• TRY IT:
Indicate, with the number alone, how many lines in the listing below hold the string "Forfaitaires".
** Opening EXERCISE INPUTS block **
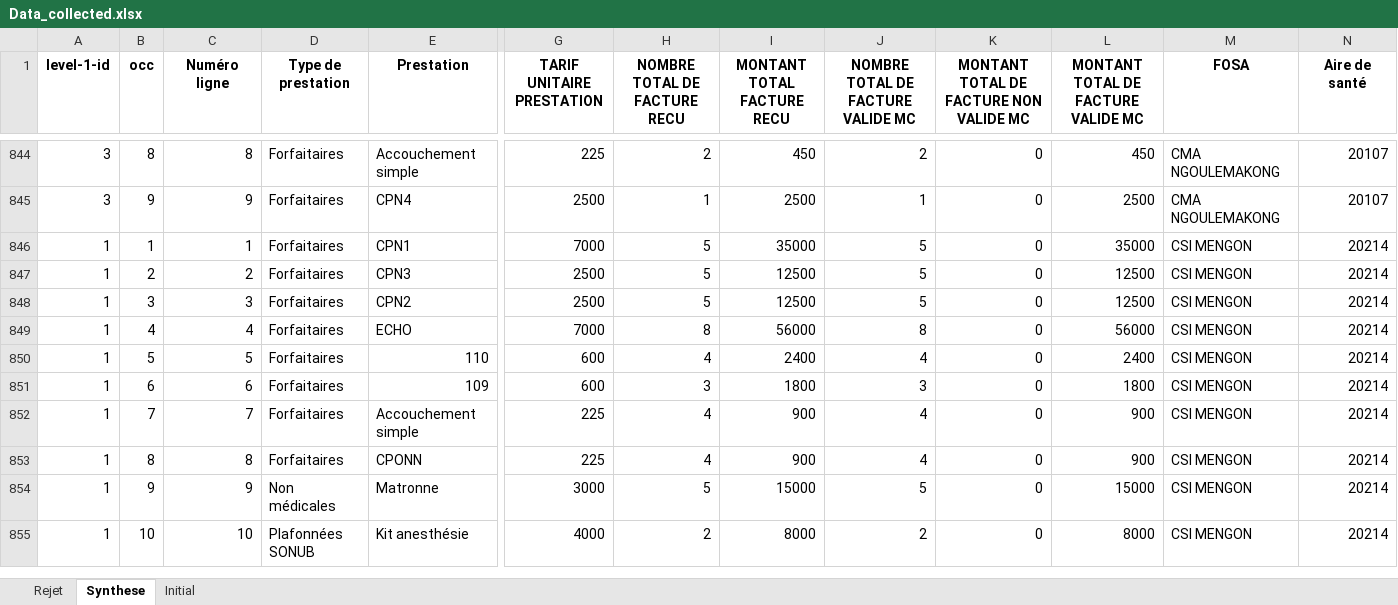
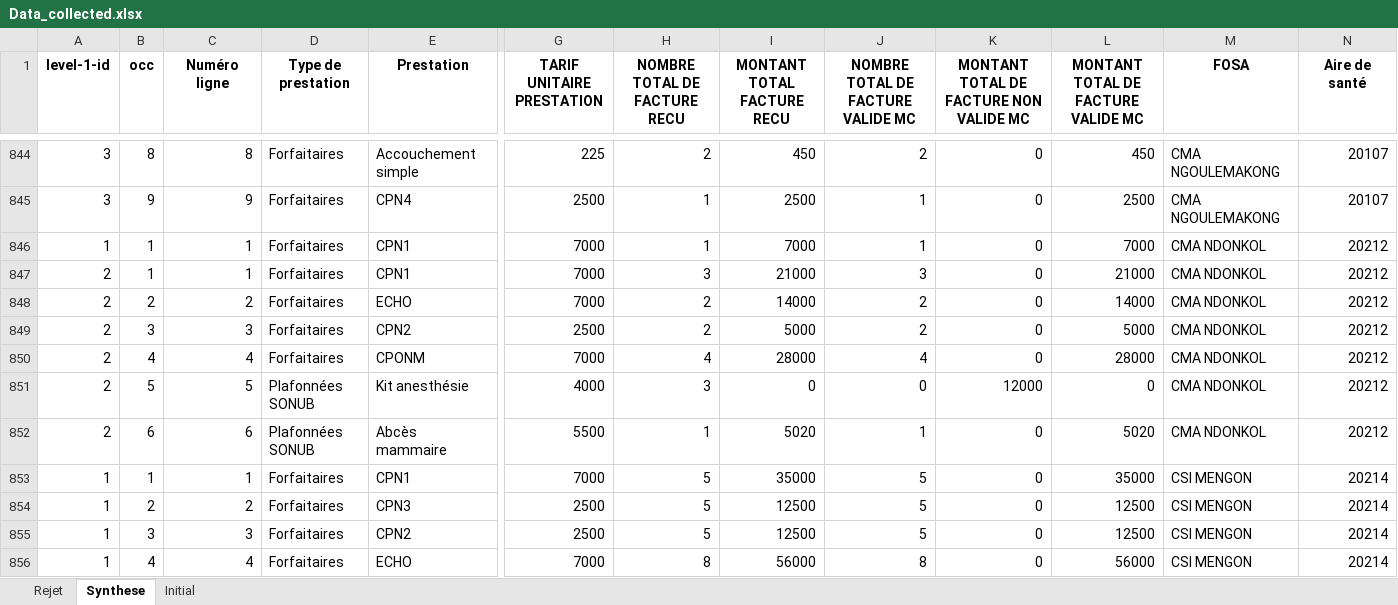
Before and after one commit to landrykeng/SUIVRE, an Excel workbook: Data_collected.xlsx, sheet Synthese, drawn as a sheet; only a part is shown, gaps mark what is left out; the shorter side is filled out with more unchanged rows; values as stored, in another font and other column widths than the file's, no borders; rows hold the shown columns only; the diff covers the shown part only; the diff names each change by its address in the sheet, - before the commit and + after, or states it on an @@ line.

```diff
--- a/Data_collected.xlsx (sheet Synthese)
+++ b/Data_collected.xlsx (sheet Synthese)
+row 846: 1 | 1 | 1 | Forfaitaires | CPN1 | 7000 | 1 | 7000 | 1 | 0 | 7000 | CMA NDONKOL | 20212
+row 847: 2 | 1 | 1 | Forfaitaires | CPN1 | 7000 | 3 | 21000 | 3 | 0 | 21000 | CMA NDONKOL | 20212
+row 848: 2 | 2 | 2 | Forfaitaires | ECHO | 7000 | 2 | 14000 | 2 | 0 | 14000 | CMA NDONKOL | 20212
+row 849: 2 | 3 | 3 | Forfaitaires | CPN2 | 2500 | 2 | 5000 | 2 | 0 | 5000 | CMA NDONKOL | 20212
+row 850: 2 | 4 | 4 | Forfaitaires | CPONM | 7000 | 4 | 28000 | 4 | 0 | 28000 | CMA NDONKOL | 20212
+row 851: 2 | 5 | 5 | Plafonnées SONUB | Kit anesthésie | 4000 | 3 | 0 | 0 | 12000 | 0 | CMA NDONKOL | 20212
+row 852: 2 | 6 | 6 | Plafonnées SONUB | Abcès mammaire | 5500 | 1 | 5020 | 1 | 0 | 5020 | CMA NDONKOL | 20212
```
Also changed, not shown: 64 added rows elsewhere in this sheet, sheet Rejet, sheet Initial, 6 other files.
** Closing EXERCISE INPUTS block **
• TASK ANSWER:
5